* Your goal *
Identify each line below containing the string "picture" and copy it.

(Itemized modification records)
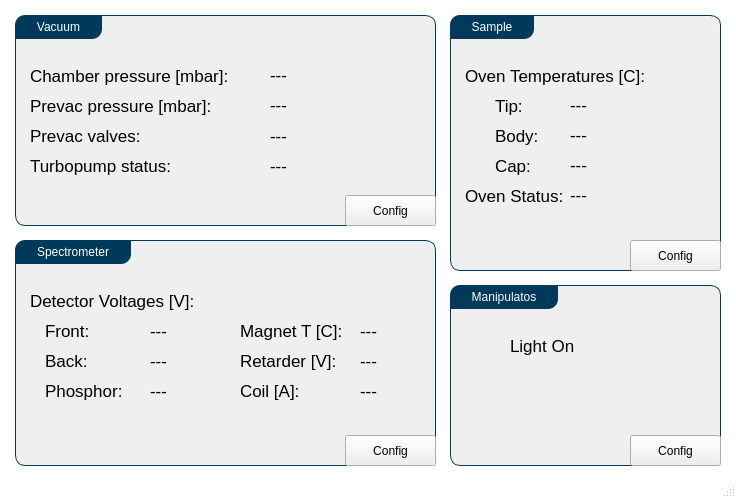
First picture: the form in Utils/ursapqConsoleResources/main.ui, repository pnjun/UrsaPQ-Manager, before the edit.
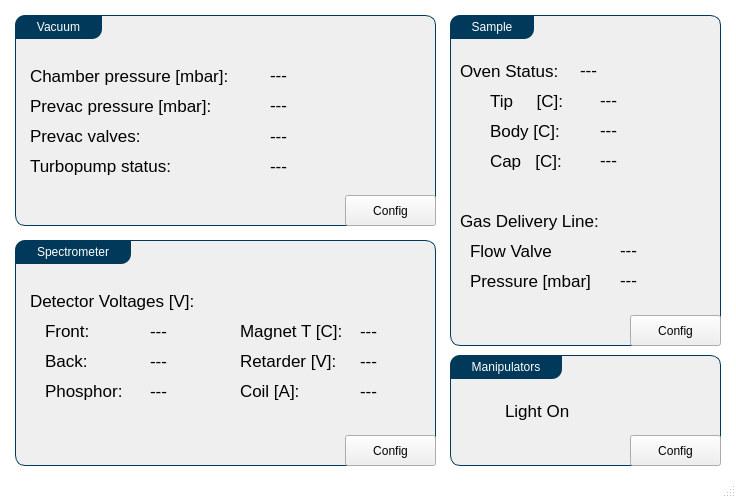
Second picture: the form after the edit.

```diff
--- a/Utils/ursapqConsoleResources/main.ui
+++ b/Utils/ursapqConsoleResources/main.ui
@@ -461,7 +461,7 @@
       <x>450</x>
       <y>15</y>
       <width>271</width>
-      <height>256</height>
+      <height>331</height>
      </rect>
     </property>
     <property name="title">
@@ -471,7 +471,7 @@
      <property name="geometry">
       <rect>
        <x>180</x>
-       <y>225</y>
+       <y>300</y>
        <width>91</width>
        <height>31</height>
       </rect>
@@ -493,24 +493,11 @@
       <string/>
      </property>
     </widget>
-    <widget class="QLabel" name="label_5">
-     <property name="geometry">
-      <rect>
-       <x>15</x>
-       <y>45</y>
-       <width>271</width>
-       <height>31</height>
-      </rect>
-     </property>
-     <property name="text">
-      <string>Oven Temperatures [C]:</string>
-     </property>
-    </widget>
     <widget class="QLabel" name="tipTemp">
      <property name="geometry">
       <rect>
-       <x>120</x>
-       <y>75</y>
+       <x>150</x>
+       <y>70</y>
        <width>91</width>
        <height>30</height>
       </rect>
@@ -522,47 +509,47 @@
     <widget class="QLabel" name="label_6">
      <property name="geometry">
       <rect>
-       <x>45</x>
-       <y>75</y>
+       <x>40</x>
+       <y>70</y>
        <width>76</width>
        <height>31</height>
       </rect>
      </property>
      <property name="text">
-      <string>Tip:</string>
+      <string>Tip     [C]:</string>
      </property>
     </widget>
     <widget class="QLabel" name="label_7">
      <property name="geometry">
       <rect>
-       <x>45</x>
-       <y>105</y>
+       <x>40</x>
+       <y>100</y>
        <width>76</width>
        <height>31</height>
       </rect>
      </property>
      <property name="text">
-      <string>Body:</string>
+      <string>Body [C]:</string>
      </property>
     </widget>
     <widget class="QLabel" name="label_8">
      <property name="geometry">
       <rect>
-       <x>45</x>
-       <y>135</y>
+       <x>40</x>
+       <y>130</y>
        <width>76</width>
        <height>31</height>
       </rect>
      </property>
      <property name="text">
-      <string>Cap:</string>
+      <string>Cap   [C]:</string>
      </property>
     </widget>
     <widget class="QLabel" name="bodyTemp">
      <property name="geometry">
       <rect>
-       <x>120</x>
-       <y>105</y>
+       <x>150</x>
+       <y>100</y>
        <width>91</width>
        <height>30</height>
       </rect>
@@ -574,8 +561,8 @@
     <widget class="QLabel" name="capTemp">
      <property name="geometry">
       <rect>
-       <x>120</x>
-       <y>135</y>
+       <x>150</x>
+       <y>130</y>
        <width>91</width>
        <height>30</height>
       </rect>
@@ -587,9 +574,9 @@
     <widget class="QLabel" name="label_9">
      <property name="geometry">
       <rect>
-       <x>15</x>
-       <y>165</y>
-       <width>241</width>
+       <x>10</x>
+       <y>40</y>
+       <width>111</width>
        <height>31</height>
       </rect>
      </property>
@@ -600,8 +587,8 @@
     <widget class="QLabel" name="ovenStatus">
      <property name="geometry">
       <rect>
-       <x>120</x>
-       <y>165</y>
+       <x>130</x>
+       <y>40</y>
        <width>121</width>
        <height>30</height>
       </rect>
@@ -610,24 +597,89 @@
       <string>---</string>
      </property>
     </widget>
+    <widget class="QLabel" name="gasLine_flow">
+     <property name="geometry">
+      <rect>
+       <x>170</x>
+       <y>220</y>
+       <width>91</width>
+       <height>30</height>
+      </rect>
+     </property>
+     <property name="text">
+      <string>---</string>
+     </property>
+    </widget>
+    <widget class="QLabel" name="label_18">
+     <property name="geometry">
+      <rect>
+       <x>20</x>
+       <y>220</y>
+       <width>131</width>
+       <height>31</height>
+      </rect>
+     </property>
+     <property name="text">
+      <string>Flow Valve</string>
+     </property>
+    </widget>
+    <widget class="QLabel" name="label_24">
+     <property name="geometry">
+      <rect>
+       <x>20</x>
+       <y>250</y>
+       <width>141</width>
+       <height>31</height>
+      </rect>
+     </property>
+     <property name="text">
+      <string>Pressure [mbar]</string>
+     </property>
+    </widget>
+    <widget class="QLabel" name="gasLine_pressure">
+     <property name="geometry">
+      <rect>
+       <x>170</x>
+       <y>250</y>
+       <width>91</width>
+       <height>30</height>
+      </rect>
+     </property>
+     <property name="text">
+      <string>---</string>
+     </property>
+    </widget>
+    <widget class="QLabel" name="label_25">
+     <property name="geometry">
+      <rect>
+       <x>10</x>
+       <y>190</y>
+       <width>171</width>
+       <height>31</height>
+      </rect>
+     </property>
+     <property name="text">
+      <string>Gas Delivery Line:</string>
+     </property>
+    </widget>
    </widget>
    <widget class="QGroupBox" name="groupBox_4">
     <property name="geometry">
      <rect>
       <x>450</x>
-      <y>285</y>
+      <y>355</y>
       <width>271</width>
-      <height>181</height>
+      <height>111</height>
      </rect>
     </property>
     <property name="title">
-     <string>Manipulatos</string>
+     <string>Manipulators</string>
     </property>
     <widget class="QPushButton" name="manipulator_MB">
      <property name="geometry">
       <rect>
        <x>180</x>
-       <y>150</y>
+       <y>80</y>
        <width>91</width>
        <height>31</height>
       </rect>
@@ -639,8 +691,8 @@
     <widget class="QLabel" name="label_15">
      <property name="geometry">
       <rect>
-       <x>60</x>
-       <y>45</y>
+       <x>55</x>
+       <y>40</y>
        <width>121</width>
        <height>31</height>
       </rect>
@@ -652,8 +704,8 @@
     <widget class="QWidget" name="verticalLayoutWidget">
      <property name="geometry">
       <rect>
-       <x>15</x>
-       <y>45</y>
+       <x>10</x>
+       <y>40</y>
        <width>46</width>
        <height>31</height>
       </rect>
```
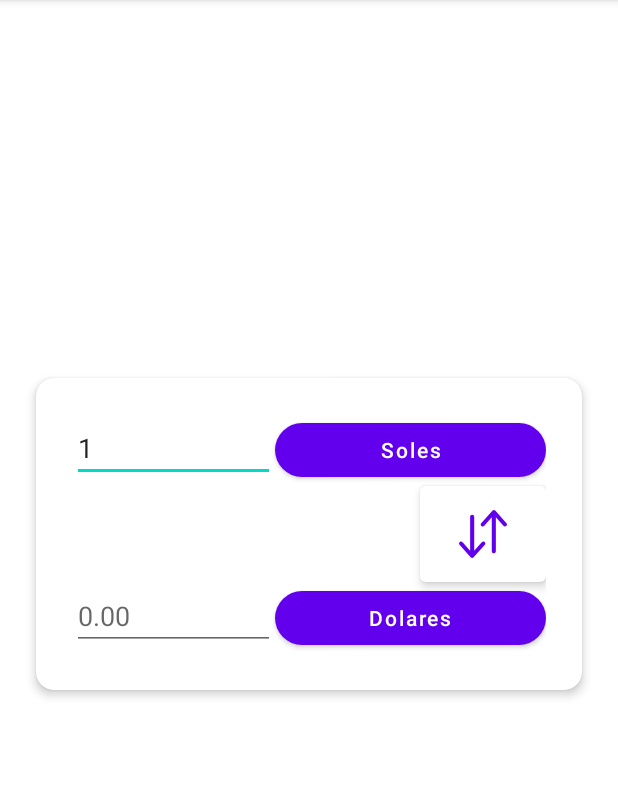
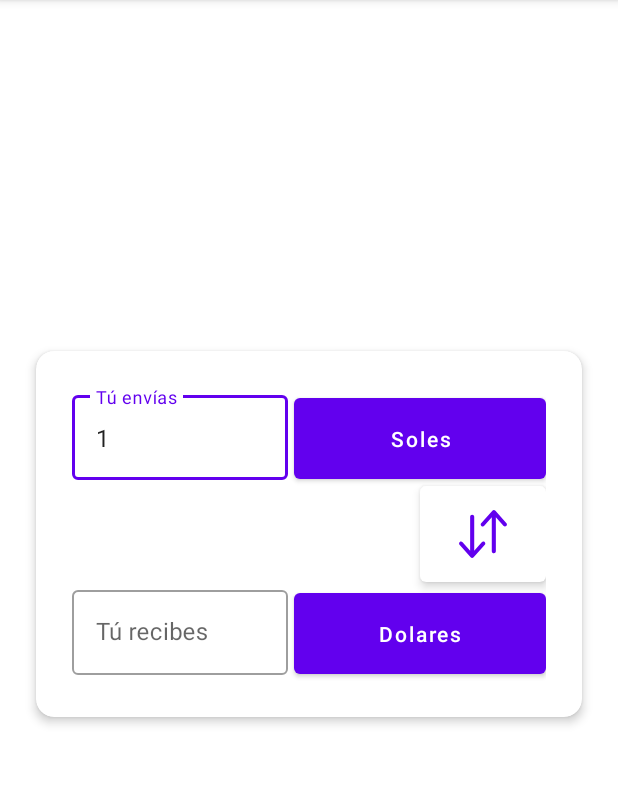
Before and after one commit to juanricardorc/challenge-peru, an Android app: the fragment ExchangeRateFragment shown on its own in the app's theme, on a phone screen of 412 x 824 dp, the part 84-869 px from its top. Run offline under Robolectric (Android 15) with nearby library versions, the phone set to English and light mode, and no system bars; network calls fail; 1 statement that could not run was skipped.

Commit message:
nuevas vistas.

```diff
--- a/app/src/main/java/com/juanricardorc/androidchallengebcp/presentation/ExchangeRateFragment.kt
+++ b/app/src/main/java/com/juanricardorc/androidchallengebcp/presentation/ExchangeRateFragment.kt
@@ -77,7 +77,14 @@ class ExchangeRateFragment : Fragment(), ExchangeRateBelowButtonListener,
         if (!aboveText.isNullOrBlank() && rateResponse != null) {
             var result = aboveText.toFloat() * rateResponse.value
             this.binding.exchangeRateView.setBelowEditText(result.toString())
+            setupInfo(rateResponse)
         }
+    }
+
+    private fun setupInfo(rateResponse: RateResponse) {
+        var country = this.exchangeRateViewModel.getAboveValue().value?.country
+        this.binding.infoTextView.text =
+            "1 " + country + "  ==>>  " + rateResponse.monetary + " : " + rateResponse.value
     }
 
     private fun initialize() {
--- a/app/src/main/res/layout/fragment_exchange_rate.xml
+++ b/app/src/main/res/layout/fragment_exchange_rate.xml
@@ -24,4 +24,16 @@
         app:layout_constraintStart_toStartOf="parent"
         app:layout_constraintTop_toTopOf="parent" />
 
+    <TextView
+        android:id="@+id/info_text_view"
+        android:layout_width="0dp"
+        android:layout_height="wrap_content"
+        android:layout_margin="12dp"
+        android:gravity="center"
+        android:textStyle="bold"
+        app:layout_constraintEnd_toEndOf="parent"
+        app:layout_constraintStart_toStartOf="parent"
+        app:layout_constraintTop_toBottomOf="@+id/exchange_rate_view"
+        tools:text="información" />
+
 </androidx.constraintlayout.widget.ConstraintLayout>
--- a/uicomponents/src/main/res/layout/exchange_rate_view.xml
+++ b/uicomponents/src/main/res/layout/exchange_rate_view.xml
@@ -22,21 +22,30 @@
                 android:layout_height="wrap_content"
                 android:orientation="horizontal">
 
-                <EditText
-                    android:id="@+id/above_edit_text"
-                    android:layout_width="wrap_content"
+                <com.google.android.material.textfield.TextInputLayout
+                    android:id="@+id/above_text_input_layout"
+                    style="@style/Widget.MaterialComponents.TextInputLayout.OutlinedBox"
+                    android:layout_width="100dp"
                     android:layout_height="wrap_content"
-                    android:layout_weight="0.5"
-                    android:hint="0.00" />
+                    android:layout_weight="0.5">
+
+                    <com.google.android.material.textfield.TextInputEditText
+                        android:id="@+id/above_edit_text"
+                        android:layout_width="match_parent"
+                        android:layout_height="wrap_content"
+                        android:hint="Tú envías" />
+                </com.google.android.material.textfield.TextInputLayout>
+
 
                 <com.google.android.material.button.MaterialButton
                     android:id="@+id/above_material_button"
-                    android:layout_width="wrap_content"
-                    android:layout_height="wrap_content"
+                    android:layout_width="124dp"
+                    android:layout_height="66dp"
+                    android:layout_marginLeft="4dp"
                     android:layout_weight="0.5"
                     android:text="Soles"
                     android:textAllCaps="false"
-                    app:cornerRadius="24dp" />
+                    app:cornerRadius="4dp" />
 
             </LinearLayout>
 
@@ -62,21 +71,29 @@
                 android:layout_height="wrap_content"
                 android:orientation="horizontal">
 
-                <EditText
-                    android:id="@+id/below_edit_text"
-                    android:layout_width="wrap_content"
+                <com.google.android.material.textfield.TextInputLayout
+                    android:id="@+id/below_text_input_layout"
+                    style="@style/Widget.MaterialComponents.TextInputLayout.OutlinedBox"
+                    android:layout_width="100dp"
                     android:layout_height="wrap_content"
-                    android:layout_weight="0.5"
-                    android:hint="0.00" />
+                    android:layout_weight="0.5">
+
+                    <com.google.android.material.textfield.TextInputEditText
+                        android:id="@+id/below_edit_text"
+                        android:layout_width="match_parent"
+                        android:layout_height="wrap_content"
+                        android:hint="Tú recibes" />
+                </com.google.android.material.textfield.TextInputLayout>
 
                 <com.google.android.material.button.MaterialButton
                     android:id="@+id/below_material_button"
-                    android:layout_width="wrap_content"
-                    android:layout_height="wrap_content"
+                    android:layout_width="124dp"
+                    android:layout_height="66dp"
+                    android:layout_marginLeft="4dp"
                     android:layout_weight="0.5"
                     android:text="Dolares"
                     android:textAllCaps="false"
-                    app:cornerRadius="24dp" />
+                    app:cornerRadius="4dp" />
 
             </LinearLayout>
 
```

* Exercise result *
First picture: the form in Utils/ursapqConsoleResources/main.ui, repository pnjun/UrsaPQ-Manager, before the edit.
Second picture: the form after the edit.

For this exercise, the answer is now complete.